Work item
In the entries that follow, find each line with the word "focused" and copy it.

Exercise data

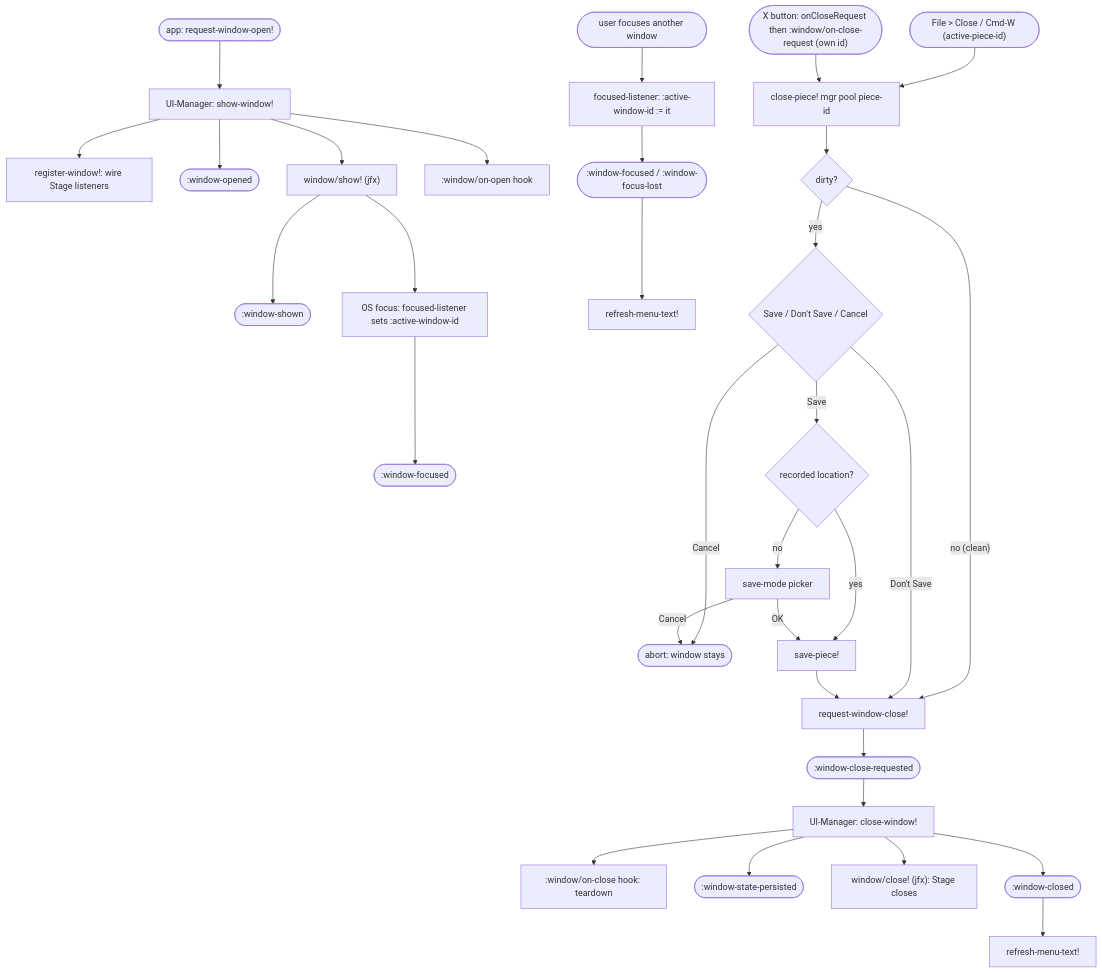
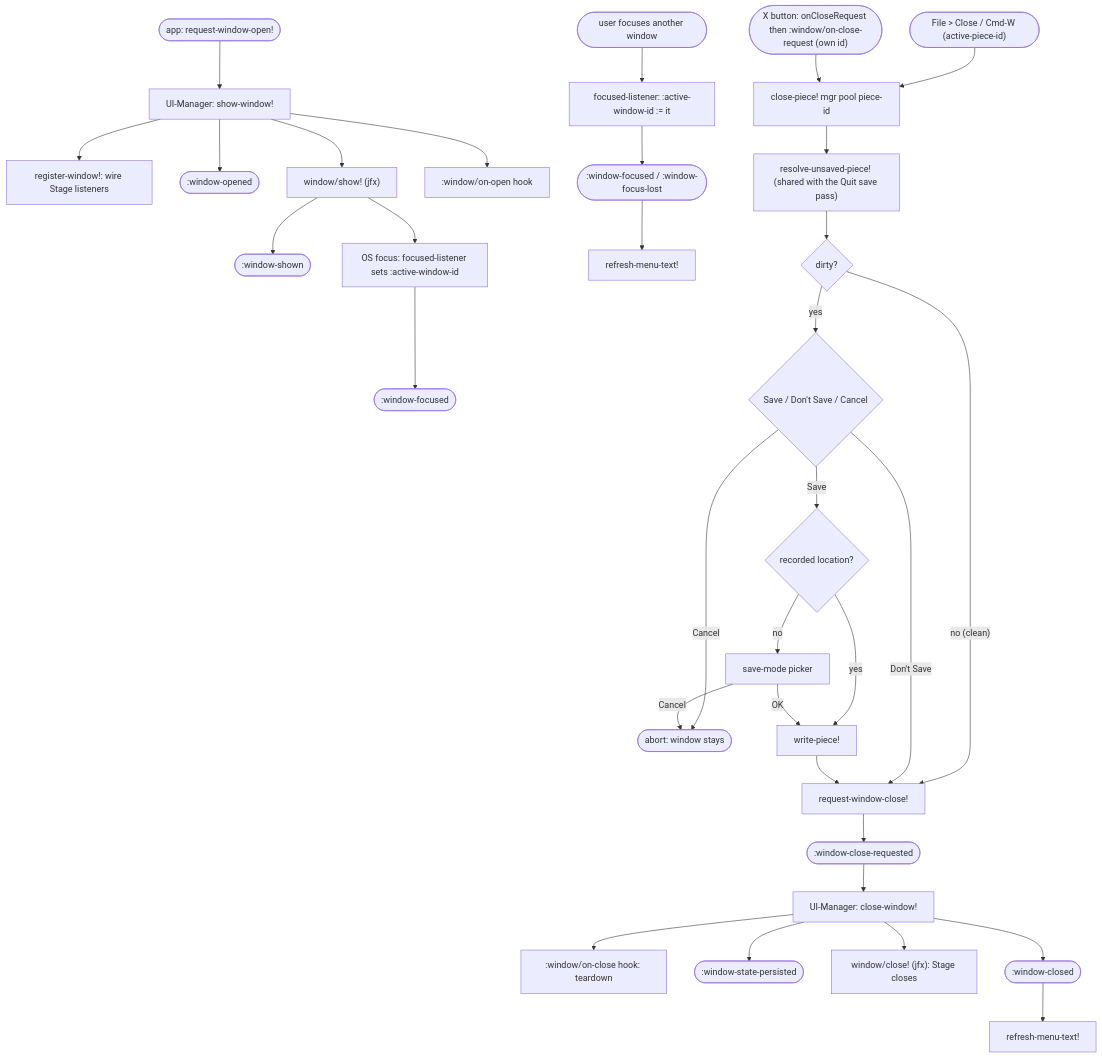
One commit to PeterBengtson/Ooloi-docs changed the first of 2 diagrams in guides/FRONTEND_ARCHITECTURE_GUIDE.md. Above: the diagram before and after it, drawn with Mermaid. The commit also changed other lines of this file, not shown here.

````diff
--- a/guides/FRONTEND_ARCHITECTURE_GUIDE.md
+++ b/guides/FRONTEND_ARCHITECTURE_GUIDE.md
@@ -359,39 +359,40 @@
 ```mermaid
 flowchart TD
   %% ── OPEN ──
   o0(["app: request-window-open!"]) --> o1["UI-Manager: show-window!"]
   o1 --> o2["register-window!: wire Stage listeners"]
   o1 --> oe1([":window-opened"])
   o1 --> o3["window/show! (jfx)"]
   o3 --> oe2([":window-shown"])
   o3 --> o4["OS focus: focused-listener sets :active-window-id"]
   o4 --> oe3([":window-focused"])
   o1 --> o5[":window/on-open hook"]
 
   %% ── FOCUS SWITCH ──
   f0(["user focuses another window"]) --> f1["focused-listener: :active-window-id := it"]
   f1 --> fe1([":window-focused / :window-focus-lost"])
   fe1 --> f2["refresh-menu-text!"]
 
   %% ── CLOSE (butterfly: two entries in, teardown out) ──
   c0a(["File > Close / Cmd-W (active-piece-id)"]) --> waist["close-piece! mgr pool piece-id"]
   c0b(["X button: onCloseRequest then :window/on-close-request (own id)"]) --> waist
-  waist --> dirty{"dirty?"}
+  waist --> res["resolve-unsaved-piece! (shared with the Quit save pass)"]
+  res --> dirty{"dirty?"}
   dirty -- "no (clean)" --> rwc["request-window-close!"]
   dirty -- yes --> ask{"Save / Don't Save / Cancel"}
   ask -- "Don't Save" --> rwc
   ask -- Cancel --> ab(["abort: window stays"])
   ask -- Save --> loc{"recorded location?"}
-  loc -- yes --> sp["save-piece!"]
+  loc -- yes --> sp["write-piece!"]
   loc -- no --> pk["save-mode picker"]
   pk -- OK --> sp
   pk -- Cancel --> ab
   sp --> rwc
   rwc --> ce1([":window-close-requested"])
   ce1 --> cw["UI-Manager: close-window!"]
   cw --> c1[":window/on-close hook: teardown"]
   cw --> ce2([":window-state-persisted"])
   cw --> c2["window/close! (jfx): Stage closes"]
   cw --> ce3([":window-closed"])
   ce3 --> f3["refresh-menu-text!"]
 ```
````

==

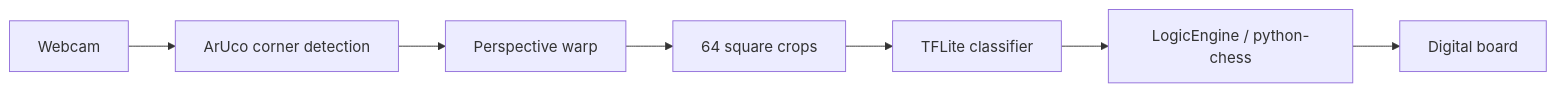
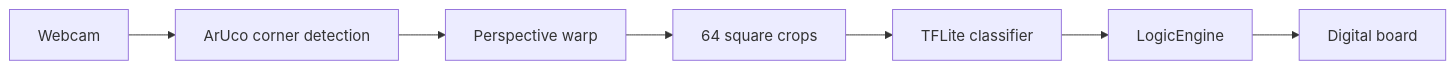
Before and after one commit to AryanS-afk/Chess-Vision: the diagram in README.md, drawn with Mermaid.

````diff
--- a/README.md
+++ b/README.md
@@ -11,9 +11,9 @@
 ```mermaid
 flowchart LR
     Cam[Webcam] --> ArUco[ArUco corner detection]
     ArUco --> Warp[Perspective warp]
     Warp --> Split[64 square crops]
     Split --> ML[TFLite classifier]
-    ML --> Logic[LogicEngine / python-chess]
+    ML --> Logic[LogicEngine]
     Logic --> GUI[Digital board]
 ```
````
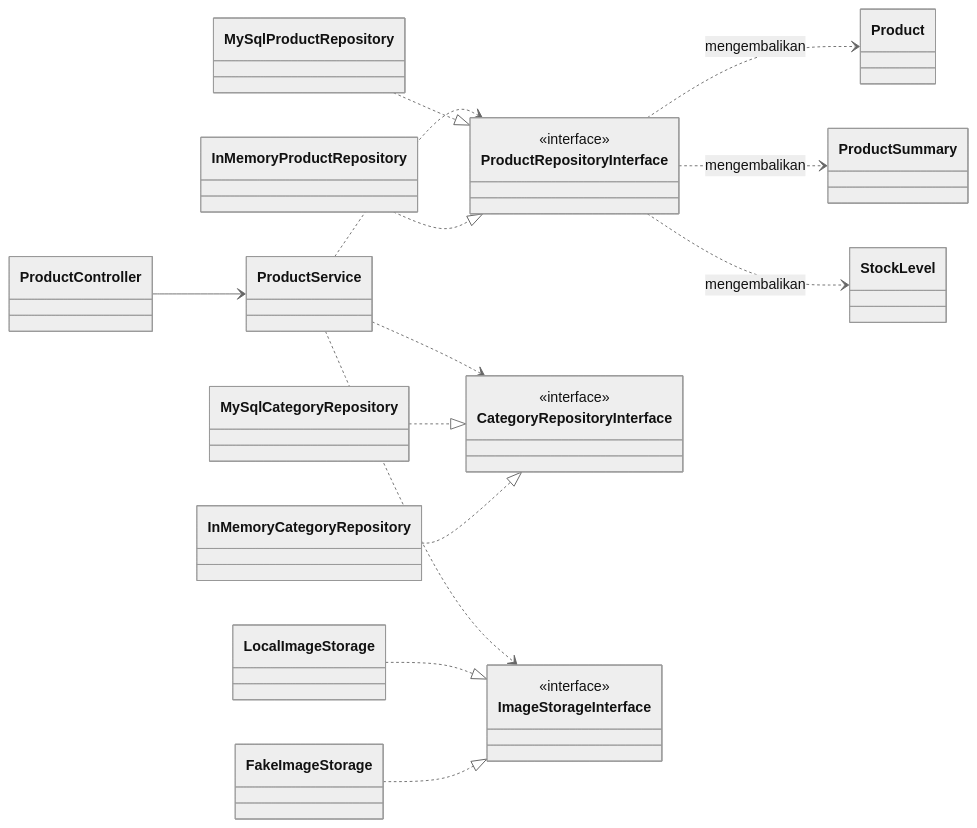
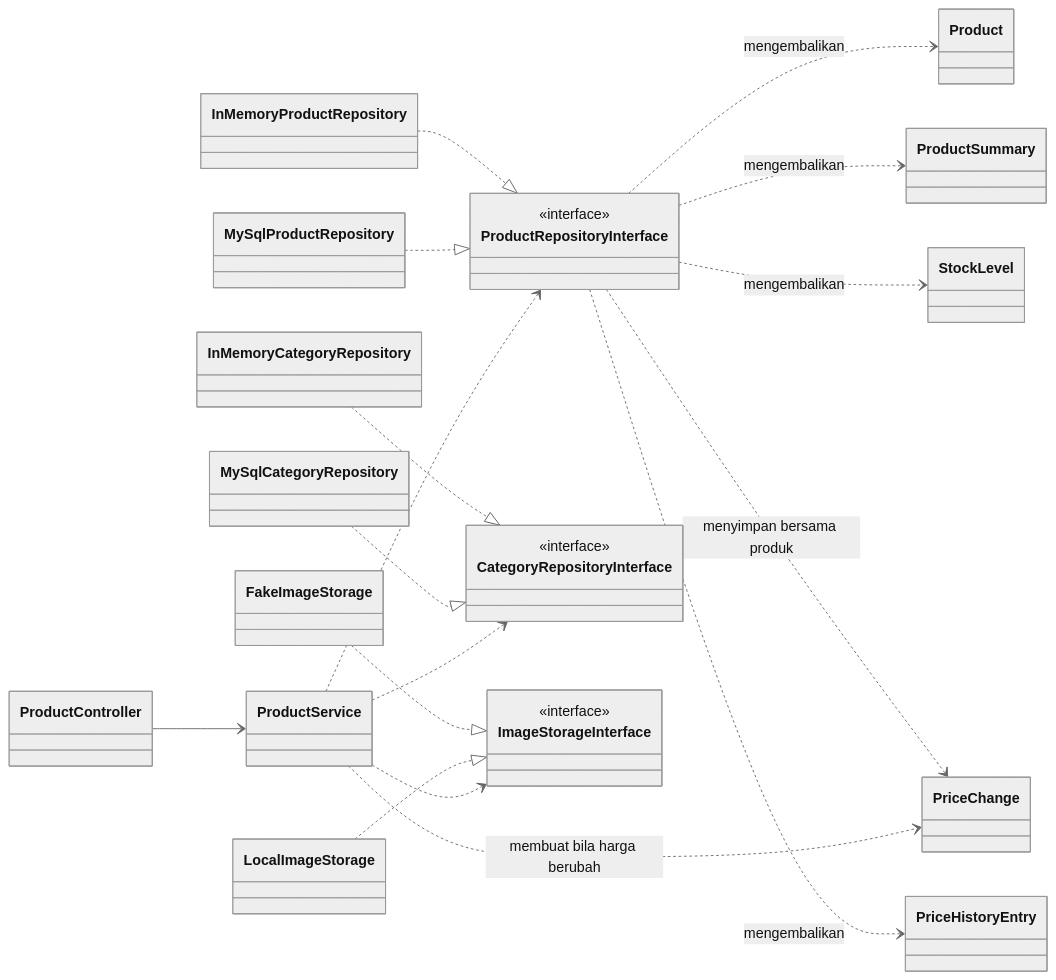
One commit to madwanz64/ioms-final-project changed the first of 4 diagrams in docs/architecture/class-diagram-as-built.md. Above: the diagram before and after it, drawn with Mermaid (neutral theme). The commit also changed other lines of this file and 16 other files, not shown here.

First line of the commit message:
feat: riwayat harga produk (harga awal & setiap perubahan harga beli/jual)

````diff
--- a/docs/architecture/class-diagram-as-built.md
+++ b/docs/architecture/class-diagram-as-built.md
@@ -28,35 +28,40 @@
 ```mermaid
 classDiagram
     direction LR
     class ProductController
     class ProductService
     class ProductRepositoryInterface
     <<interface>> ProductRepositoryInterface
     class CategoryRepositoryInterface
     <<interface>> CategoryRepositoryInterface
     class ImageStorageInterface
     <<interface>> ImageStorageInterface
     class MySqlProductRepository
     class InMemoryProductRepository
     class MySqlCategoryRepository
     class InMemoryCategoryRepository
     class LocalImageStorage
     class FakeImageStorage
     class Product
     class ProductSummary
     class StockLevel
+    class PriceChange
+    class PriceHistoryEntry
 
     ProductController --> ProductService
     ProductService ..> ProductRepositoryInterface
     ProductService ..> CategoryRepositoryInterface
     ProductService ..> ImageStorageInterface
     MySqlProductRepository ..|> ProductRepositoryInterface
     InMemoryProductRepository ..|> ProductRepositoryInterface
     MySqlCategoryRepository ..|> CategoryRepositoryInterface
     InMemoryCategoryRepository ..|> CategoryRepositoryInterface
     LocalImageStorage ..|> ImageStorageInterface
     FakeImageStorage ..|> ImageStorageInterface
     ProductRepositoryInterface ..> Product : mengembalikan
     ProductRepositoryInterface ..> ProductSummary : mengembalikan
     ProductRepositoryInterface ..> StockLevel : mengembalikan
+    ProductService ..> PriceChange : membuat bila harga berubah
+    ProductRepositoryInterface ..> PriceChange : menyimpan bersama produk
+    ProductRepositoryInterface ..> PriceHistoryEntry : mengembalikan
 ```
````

Result of the exercise
   o3 --> o4["OS focus: focused-listener sets :active-window-id"]
   o4 --> oe3([":window-focused"])
   f0(["user focuses another window"]) --> f1["focused-listener: :active-window-id := it"]
   f1 --> fe1([":window-focused / :window-focus-lost"])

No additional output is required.